═══ Source information ═══
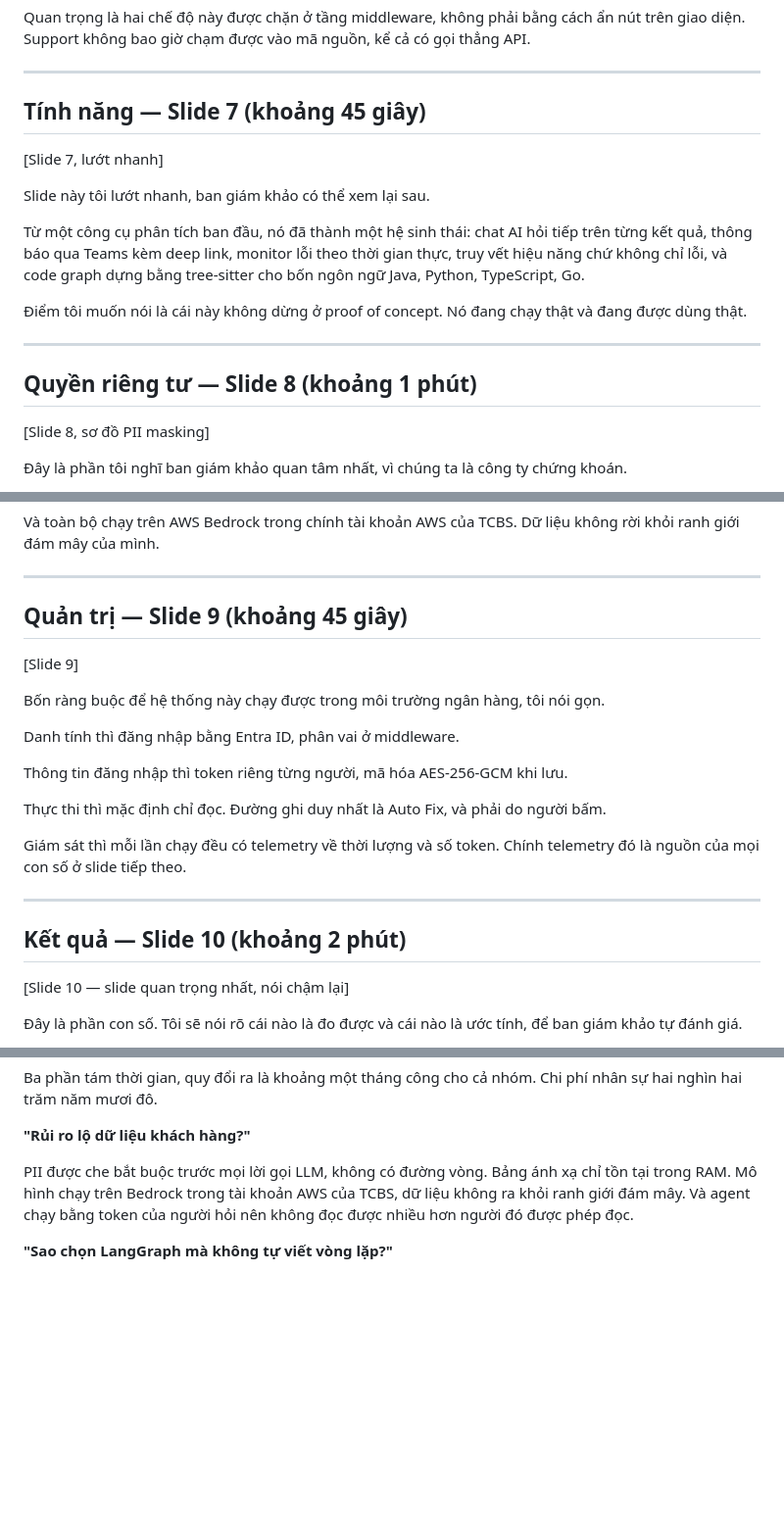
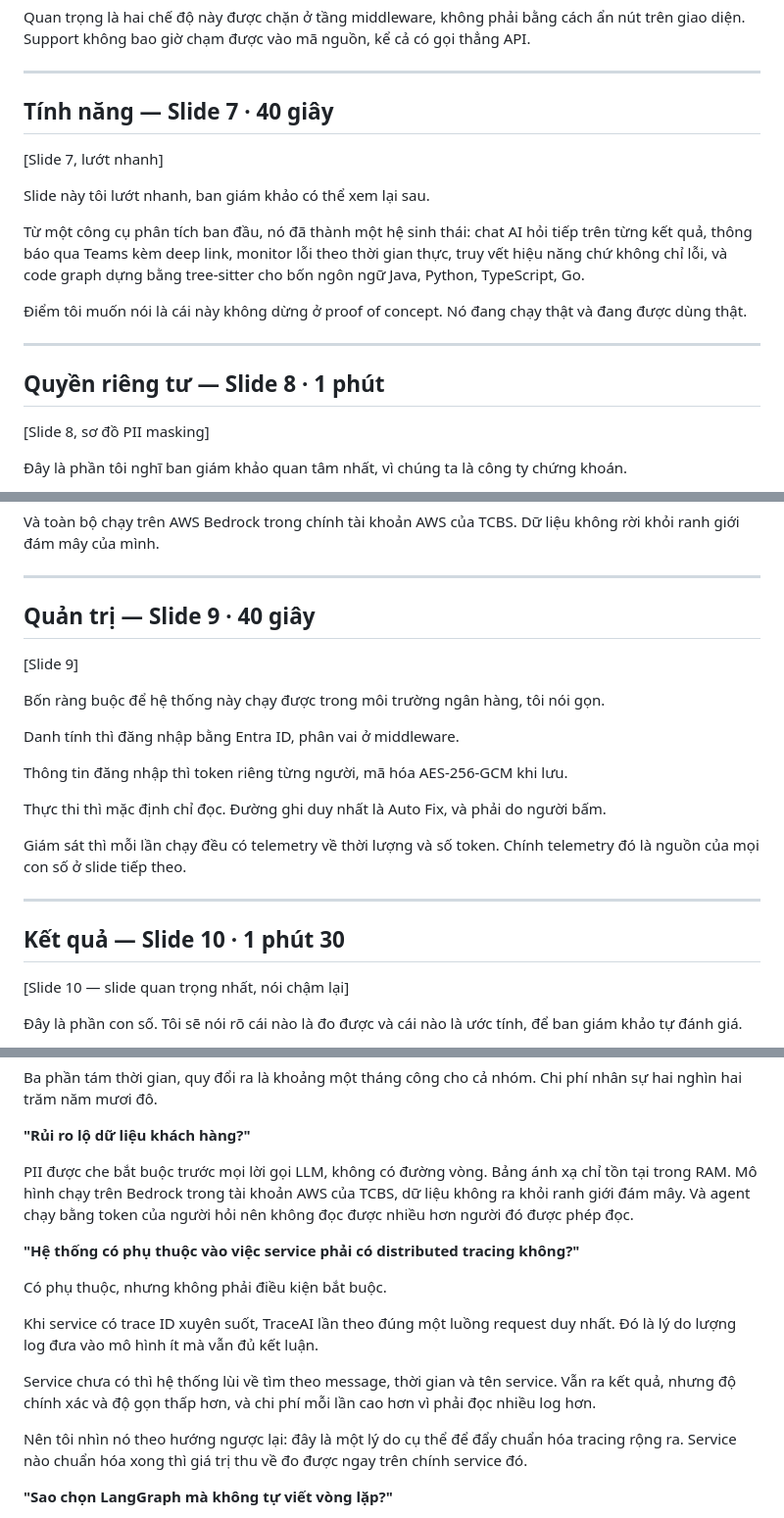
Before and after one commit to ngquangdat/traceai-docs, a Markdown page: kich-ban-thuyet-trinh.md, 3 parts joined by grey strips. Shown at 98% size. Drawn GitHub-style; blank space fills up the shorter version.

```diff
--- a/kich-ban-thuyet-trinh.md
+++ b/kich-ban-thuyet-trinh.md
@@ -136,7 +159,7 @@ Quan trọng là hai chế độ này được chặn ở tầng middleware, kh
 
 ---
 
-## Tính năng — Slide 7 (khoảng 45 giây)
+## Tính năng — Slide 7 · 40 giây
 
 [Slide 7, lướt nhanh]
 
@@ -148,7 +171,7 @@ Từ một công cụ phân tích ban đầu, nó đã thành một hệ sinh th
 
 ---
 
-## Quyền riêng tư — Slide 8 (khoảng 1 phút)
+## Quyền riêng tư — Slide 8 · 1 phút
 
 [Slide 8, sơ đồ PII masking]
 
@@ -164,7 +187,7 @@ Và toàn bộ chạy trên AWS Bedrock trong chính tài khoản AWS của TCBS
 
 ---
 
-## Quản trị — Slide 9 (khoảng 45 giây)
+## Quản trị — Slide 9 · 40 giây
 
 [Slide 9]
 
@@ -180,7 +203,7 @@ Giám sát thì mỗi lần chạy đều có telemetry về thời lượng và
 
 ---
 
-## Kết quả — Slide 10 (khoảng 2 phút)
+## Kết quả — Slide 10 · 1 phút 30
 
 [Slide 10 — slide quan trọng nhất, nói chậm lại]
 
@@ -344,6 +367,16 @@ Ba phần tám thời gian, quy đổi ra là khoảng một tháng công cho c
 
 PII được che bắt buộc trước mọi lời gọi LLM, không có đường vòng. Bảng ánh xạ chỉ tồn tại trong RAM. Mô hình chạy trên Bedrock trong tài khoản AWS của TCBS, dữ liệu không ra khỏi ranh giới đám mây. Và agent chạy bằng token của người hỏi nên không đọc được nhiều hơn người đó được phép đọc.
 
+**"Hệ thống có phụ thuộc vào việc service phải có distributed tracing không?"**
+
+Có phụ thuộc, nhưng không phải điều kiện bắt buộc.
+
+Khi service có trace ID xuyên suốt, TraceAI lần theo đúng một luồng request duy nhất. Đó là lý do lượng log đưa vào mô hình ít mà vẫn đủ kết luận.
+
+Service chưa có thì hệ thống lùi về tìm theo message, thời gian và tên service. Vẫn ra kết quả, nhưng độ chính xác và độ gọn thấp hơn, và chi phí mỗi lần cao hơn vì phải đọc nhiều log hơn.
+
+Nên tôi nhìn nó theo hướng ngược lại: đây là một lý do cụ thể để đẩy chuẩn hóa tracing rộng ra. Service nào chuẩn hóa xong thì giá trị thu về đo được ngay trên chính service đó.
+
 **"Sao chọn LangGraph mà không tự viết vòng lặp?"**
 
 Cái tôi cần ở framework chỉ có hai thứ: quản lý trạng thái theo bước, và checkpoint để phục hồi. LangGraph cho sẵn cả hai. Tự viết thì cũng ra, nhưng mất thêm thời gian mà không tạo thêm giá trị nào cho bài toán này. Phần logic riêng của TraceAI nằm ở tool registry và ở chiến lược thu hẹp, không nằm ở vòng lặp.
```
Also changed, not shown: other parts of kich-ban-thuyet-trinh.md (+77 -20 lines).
═══
● **Exercise prompt**:
Without the pictures, write out every line above exactly as it appears.

● **Task output**:
Before and after one commit to ngquangdat/traceai-docs, a Markdown page: kich-ban-thuyet-trinh.md, 3 parts joined by grey strips. Shown at 98% size. Drawn GitHub-style; blank space fills up the shorter version.

```diff
--- a/kich-ban-thuyet-trinh.md
+++ b/kich-ban-thuyet-trinh.md
@@ -136,7 +159,7 @@ Quan trọng là hai chế độ này được chặn ở tầng middleware, kh
 
 ---
 
-## Tính năng — Slide 7 (khoảng 45 giây)
+## Tính năng — Slide 7 · 40 giây
 
 [Slide 7, lướt nhanh]
 
@@ -148,7 +171,7 @@ Từ một công cụ phân tích ban đầu, nó đã thành một hệ sinh th
 
 ---
 
-## Quyền riêng tư — Slide 8 (khoảng 1 phút)
+## Quyền riêng tư — Slide 8 · 1 phút
 
 [Slide 8, sơ đồ PII masking]
 
@@ -164,7 +187,7 @@ Và toàn bộ chạy trên AWS Bedrock trong chính tài khoản AWS của TCBS
 
 ---
 
-## Quản trị — Slide 9 (khoảng 45 giây)
+## Quản trị — Slide 9 · 40 giây
 
 [Slide 9]
 
@@ -180,7 +203,7 @@ Giám sát thì mỗi lần chạy đều có telemetry về thời lượng và
 
 ---
 
-## Kết quả — Slide 10 (khoảng 2 phút)
+## Kết quả — Slide 10 · 1 phút 30
 
 [Slide 10 — slide quan trọng nhất, nói chậm lại]
 
@@ -344,6 +367,16 @@ Ba phần tám thời gian, quy đổi ra là khoảng một tháng công cho c
 
 PII được che bắt buộc trước mọi lời gọi LLM, không có đường vòng. Bảng ánh xạ chỉ tồn tại trong RAM. Mô hình chạy trên Bedrock trong tài khoản AWS của TCBS, dữ liệu không ra khỏi ranh giới đám mây. Và agent chạy bằng token của người hỏi nên không đọc được nhiều hơn người đó được phép đọc.
 
+**"Hệ thống có phụ thuộc vào việc service phải có distributed tracing không?"**
+
+Có phụ thuộc, nhưng không phải điều kiện bắt buộc.
+
+Khi service có trace ID xuyên suốt, TraceAI lần theo đúng một luồng request duy nhất. Đó là lý do lượng log đưa vào mô hình ít mà vẫn đủ kết luận.
+
+Service chưa có thì hệ thống lùi về tìm theo message, thời gian và tên service. Vẫn ra kết quả, nhưng độ chính xác và độ gọn thấp hơn, và chi phí mỗi lần cao hơn vì phải đọc nhiều log hơn.
+
+Nên tôi nhìn nó theo hướng ngược lại: đây là một lý do cụ thể để đẩy chuẩn hóa tracing rộng ra. Service nào chuẩn hóa xong thì giá trị thu về đo được ngay trên chính service đó.
+
 **"Sao chọn LangGraph mà không tự viết vòng lặp?"**
 
 Cái tôi cần ở framework chỉ có hai thứ: quản lý trạng thái theo bước, và checkpoint để phục hồi. LangGraph cho sẵn cả hai. Tự viết thì cũng ra, nhưng mất thêm thời gian mà không tạo thêm giá trị nào cho bài toán này. Phần logic riêng của TraceAI nằm ở tool registry và ở chiến lược thu hẹp, không nằm ở vòng lặp.
```
Also changed, not shown: other parts of kich-ban-thuyet-trinh.md (+77 -20 lines).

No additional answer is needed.